**Exercise goal**
With the pictures left out, copy the records below exactly from the first line down to the line holding "use App\Http\Controllers\PaqueteController;", and include that line.

**Data for the task**

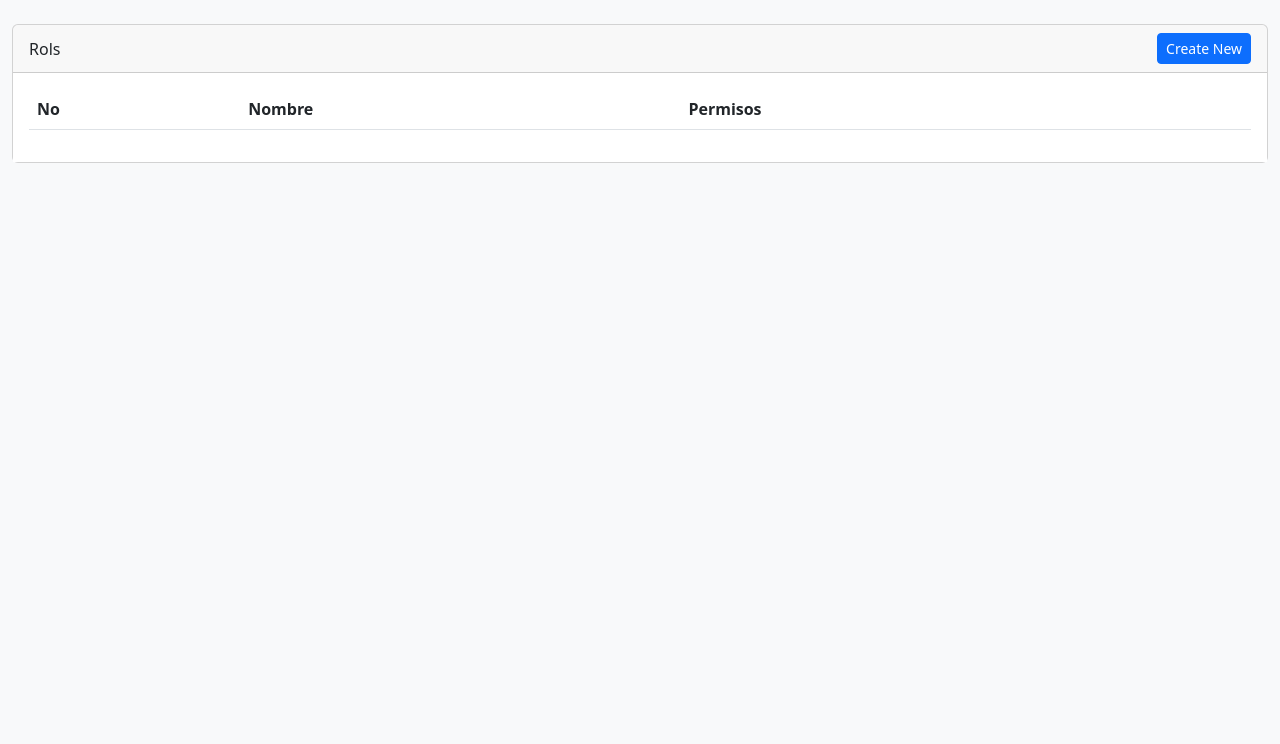
Repository: iAngie28/autoescuela-unido
Page: http://localhost/rols
The author's editor kept a copy of each file at every save. The page is drawn from the files as they stood at one save, then again after the next save.
The browser window is 1280 px wide. The pictures show the whole page.
The page is served by the project's Laravel application, run on PHP 8.4 with Laravel 12. Other server files are loaded and not shown. Queries for data that is not in the repository find no rows.

Above is the page before, as saved 2025-05-07 02:34:42.

### app/Listeners/LogSuccessfulLogout.php
<?php

namespace App\Listeners;

use App\Models\Bitacora;
use Illuminate\Auth\Events\Logout;
use Illuminate\Contracts\Queue\ShouldQueue;
use Illuminate\Queue\InteractsWithQueue;

class LogSuccessfulLogout
{
    public function handle(Logout $event)
    {

        $lastEntry = Bitacora::where('id_user', $event->user->id)
        ->whereNull('fecha_salida')
        ->latest()
        ->first();

        if ($lastEntry) {
        $lastEntry->update([
            'fecha_salida' => now(),
            'accion' => $lastEntry->actions . "\nCierre de sesión"
        ]);
    }
    }
}

### app/Listeners/LogSuccessfulLogin.php
<?php

namespace App\Listeners;

use App\Models\Bitacora;
use Illuminate\Auth\Events\Login;
use Illuminate\Support\Facades\Log;
use Illuminate\Contracts\Queue\ShouldQueue;
use Illuminate\Queue\InteractsWithQueue;

class LogSuccessfulLogin
{
    public function handle(Login $event)
    {
        Log::info('Listener de Login ejecutado');
        Bitacora::create([
            'id_user' => $event->user->id,
            'direccion_ip' => request()->ip(),
            'fecha_entrada' => now(),
            'accion' => 'inicio de sesion'
        ]);
    }
}

### routes/web.php
<?php

use Illuminate\Support\Facades\Route;
use App\Http\Controllers\AdministradorController;
use App\Http\Controllers\EstudianteController;
use App\Http\Controllers\ExamenCategoriaAspiraController;
use App\Http\Controllers\GrupoExamanController;
use App\Http\Controllers\InstructorController;
use App\Http\Controllers\NotificacioneController;
use App\Http\Controllers\PagoController;
use App\Http\Controllers\PaqueteController;
use App\Http\Controllers\RolController;
use App\Http\Controllers\TipoVehiculoController;
use App\Http\Controllers\UsuarioController;
use App\Http\Controllers\VehiculoController;

Route::view('/', 'welcome');

Route::view('dashboard', 'dashboard')
    ->middleware(['auth', 'verified'])
    ->name('dashboard');

Route::view('profile', 'profile')
    ->middleware(['auth'])
    ->name('profile');

require __DIR__.'/auth.php';
//angie
Route::resource('rols', \App\Http\Controllers\RolController::class); // Sin middleware
Route::resource('notificaciones', NotificacioneController::class);
Route::resource('usuarios', UsuarioController::class);
Route::resource('administradors', AdministradorController::class);
Route::resource('estudiantes', EstudianteController::class);
Route::resource('instructors', InstructorController::class);
Route::resource('pagos', PagoController::class);
Route::resource('tipo-vehiculos', TipoVehiculoController::class);
Route::resource('vehiculos', VehiculoController::class);
Route::resource('examen-categoria-aspiras', ExamenCategoriaAspiraController::class);
Route::resource('paquetes', PaqueteController::class);
Route::resource('grupo-examen', GrupoExamanController::class);

### app/Http/Controllers/RolController.php
<?php

namespace App\Http\Controllers;

use App\Models\Rol;
use Illuminate\Http\RedirectResponse;
use Illuminate\Http\Request;
use App\Http\Requests\RolRequest;
use Illuminate\Support\Facades\Redirect;
use Illuminate\View\View;

class RolController extends Controller
{
    /**
     * Display a listing of the resource.
     */
    public function index(Request $request): View
    {
        $rols = Rol::paginate();

        return view('rol.index', compact('rols'))
            ->with('i', ($request->input('page', 1) - 1) * $rols->perPage());
    }

    /**
     * Show the form for creating a new resource.
     */
    public function create(): View
    {
        $rol = new Rol();

        return view('rol.create', compact('rol'));
    }

    /**
     * Store a newly created resource in storage.
     */
    public function store(RolRequest $request): RedirectResponse
    {
        Rol::create($request->validated());

        return Redirect::route('rols.index')
            ->with('success', 'Rol created successfully.');
    }

    /**
     * Display the specified resource.
     */
    public function show($id): View
    {
        $rol = Rol::find($id);

        return view('rol.show', compact('rol'));
    }

    /**
     * Show the form for editing the specified resource.
     */
    public function edit($id): View
    {
        $rol = Rol::find($id);

        return view('rol.edit', compact('rol'));
    }

    /**
     * Update the specified resource in storage.
     */
    public function update(RolRequest $request, Rol $rol): RedirectResponse
    {
        $rol->update($request->validated());

        return Redirect::route('rols.index')
            ->with('success', 'Rol updated successfully');
    }

    public function destroy($id): RedirectResponse
    {
        Rol::find($id)->delete();

        return Redirect::route('rols.index')
            ->with('success', 'Rol deleted successfully');
    }
}

### app/Models/Rol.php
<?php

namespace App\Models;

use Illuminate\Database\Eloquent\Model;

/**
 * Class Rol
 *
 * @property $id
 * @property $nombre
 * @property $permisos
 * @property $created_at
 * @property $updated_at
 *
 * @property User[] $users
 * @property User[] $users
 * @package App
 * @mixin \Illuminate\Database\Eloquent\Builder
 */
class Rol extends Model
{

    protected $perPage = 20;

    /**
     * The attributes that are mass assignable.
     *
     * @var array<int, string>
     */
    protected $fillable = ['nombre', 'permisos'];


    /**
     * @return \Illuminate\Database\Eloquent\Relations\HasMany
     */
    public function users()
    {
        return $this->hasMany(\App\Models\User::class, 'id', 'id_rol');
    }

}

### resources/views/rol/index.blade.php
@extends('layouts.guest-bootstrap')
    @section('content')
    <div class="container-fluid mt-4">
        <div class="row">
            <div class="col-sm-12">
                <div class="card ">
                    <div class="card-header ">
                        <div style="display: flex; justify-content: space-between; align-items: center;">

                            <span id="card_title">
                                {{ __('Rols') }}
                            </span>

                             <div class="float-right">
                                <a href="{{ route('rols.create') }}" class="btn btn-primary btn-sm float-right"  data-placement="left">
                                  {{ __('Create New') }}
                                </a>
                              </div>
                        </div>
                    </div>
                    @if ($message = Session::get('success'))
                        <div class="alert alert-success m-4">
                            <p>{{ $message }}</p>
                        </div>
                    @endif

                    <div class="card-body bg-white">
                        <div class="table-responsive">
                            <table class="table table-striped table-hover">
                                <thead class="thead">
                                    <tr>
                                        <th>No</th>

									<th >Nombre</th>
									<th >Permisos</th>

                                        <th></th>
                                    </tr>
                                </thead>
                                <tbody>
                                    @foreach ($rols as $rol)
                                        <tr>
                                            <td>{{ ++$i }}</td>

										<td >{{ $rol->nombre }}</td>
										<td >{{ $rol->permisos }}</td>

                                            <td>
                                                <form action="{{ route('rols.destroy', $rol->id) }}" method="POST">
                                                    <a class="btn btn-sm btn-primary " href="{{ route('rols.show', $rol->id) }}"><i class="fa fa-fw fa-eye"></i> {{ __('Show') }}</a>
                                                    <a class="btn btn-sm btn-success" href="{{ route('rols.edit', $rol->id) }}"><i class="fa fa-fw fa-edit"></i> {{ __('Edit') }}</a>
                                                    @csrf
                                                    @method('DELETE')
                                                    <button type="submit" class="btn btn-danger btn-sm" onclick="event.preventDefault(); confirm('Are you sure to delete?') ? this.closest('form').submit() : false;"><i class="fa fa-fw fa-trash"></i> {{ __('Delete') }}</button>
                                                </form>
                                            </td>
                                        </tr>
                                    @endforeach
                                </tbody>
                            </table>
                        </div>
                    </div>
                </div>
                {!! $rols->withQueryString()->links() !!}
            </div>
        </div>
    </div>
    @endsection

### resources/views/layouts/guest-bootstrap.blade.php
<!DOCTYPE html>
<html lang="{{ str_replace('_', '-', app()->getLocale()) }}">
<head>
  <meta charset="utf-8">
  <meta name="viewport" content="width=device-width, initial-scale=1">
  <meta name="csrf-token" content="{{ csrf_token() }}">

  <title>{{ config('app.name', 'Laravel') }}</title>

  {{-- Bootstrap CSS --}}
  <link href="https://cdn.jsdelivr.net/npm/bootstrap@5.3.0/dist/css/bootstrap.min.css" rel="stylesheet">
  {{-- Opcional: Font‑Awesome --}}
  <link href="https://cdnjs.cloudflare.com/ajax/libs/font-awesome/6.4.0/css/all.min.css" rel="stylesheet">
</head>
<body class="bg-light">

  {{-- Aquí se inyecta todo el contenido de la vista hija --}}
  <div class="min-vh-100">
    @yield('content')
  </div>

  {{-- Bootstrap JS --}}
  <script src="https://cdn.jsdelivr.net/npm/bootstrap@5.3.0/dist/js/bootstrap.bundle.min.js"></script>
</body>
</html>

Loaded but not shown: routes/auth.php (common file); app/Http/Controllers/Auth/VerifyEmailController.php (common file); app/Http/Controllers/Controller.php (common file)

After the next save:
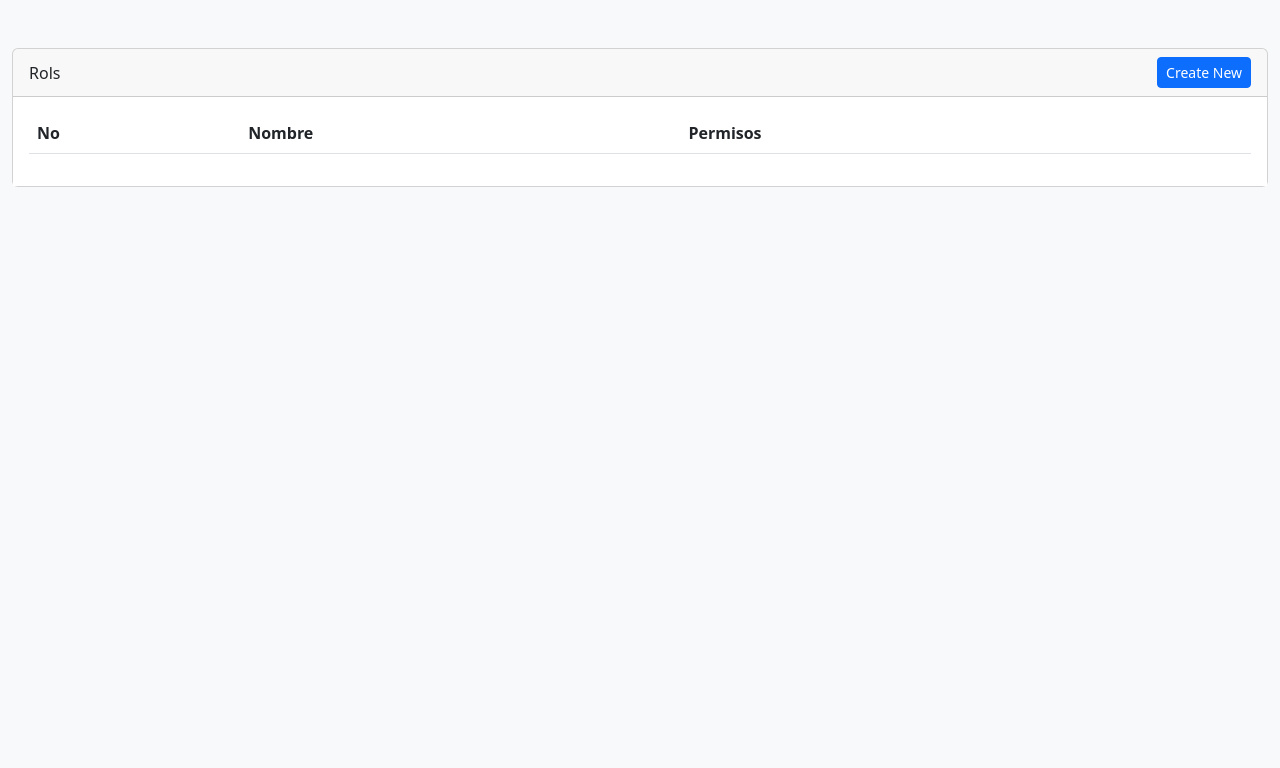
Saved 25 s later.
--- a/resources/views/rol/index.blade.php
+++ b/resources/views/rol/index.blade.php
@@ -1,6 +1,6 @@
 @extends('layouts.guest-bootstrap')
     @section('content')
-    <div class="container-fluid mt-4">
+    <div class="container-fluid mt-5">
         <div class="row">
             <div class="col-sm-12">
                 <div class="card ">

**Written response**
Repository: iAngie28/autoescuela-unido
Page: http://localhost/rols
The author's editor kept a copy of each file at every save. The page is drawn from the files as they stood at one save, then again after the next save.
The browser window is 1280 px wide. The pictures show the whole page.
The page is served by the project's Laravel application, run on PHP 8.4 with Laravel 12. Other server files are loaded and not shown. Queries for data that is not in the repository find no rows.

Above is the page before, as saved 2025-05-07 02:34:42.

### app/Listeners/LogSuccessfulLogout.php
<?php

namespace App\Listeners;

use App\Models\Bitacora;
use Illuminate\Auth\Events\Logout;
use Illuminate\Contracts\Queue\ShouldQueue;
use Illuminate\Queue\InteractsWithQueue;

class LogSuccessfulLogout
{
    public function handle(Logout $event)
    {

        $lastEntry = Bitacora::where('id_user', $event->user->id)
        ->whereNull('fecha_salida')
        ->latest()
        ->first();

        if ($lastEntry) {
        $lastEntry->update([
            'fecha_salida' => now(),
            'accion' => $lastEntry->actions . "\nCierre de sesión"
        ]);
    }
    }
}

### app/Listeners/LogSuccessfulLogin.php
<?php

namespace App\Listeners;

use App\Models\Bitacora;
use Illuminate\Auth\Events\Login;
use Illuminate\Support\Facades\Log;
use Illuminate\Contracts\Queue\ShouldQueue;
use Illuminate\Queue\InteractsWithQueue;

class LogSuccessfulLogin
{
    public function handle(Login $event)
    {
        Log::info('Listener de Login ejecutado');
        Bitacora::create([
            'id_user' => $event->user->id,
            'direccion_ip' => request()->ip(),
            'fecha_entrada' => now(),
            'accion' => 'inicio de sesion'
        ]);
    }
}

### routes/web.php
<?php

use Illuminate\Support\Facades\Route;
use App\Http\Controllers\AdministradorController;
use App\Http\Controllers\EstudianteController;
use App\Http\Controllers\ExamenCategoriaAspiraController;
use App\Http\Controllers\GrupoExamanController;
use App\Http\Controllers\InstructorController;
use App\Http\Controllers\NotificacioneController;
use App\Http\Controllers\PagoController;
use App\Http\Controllers\PaqueteController;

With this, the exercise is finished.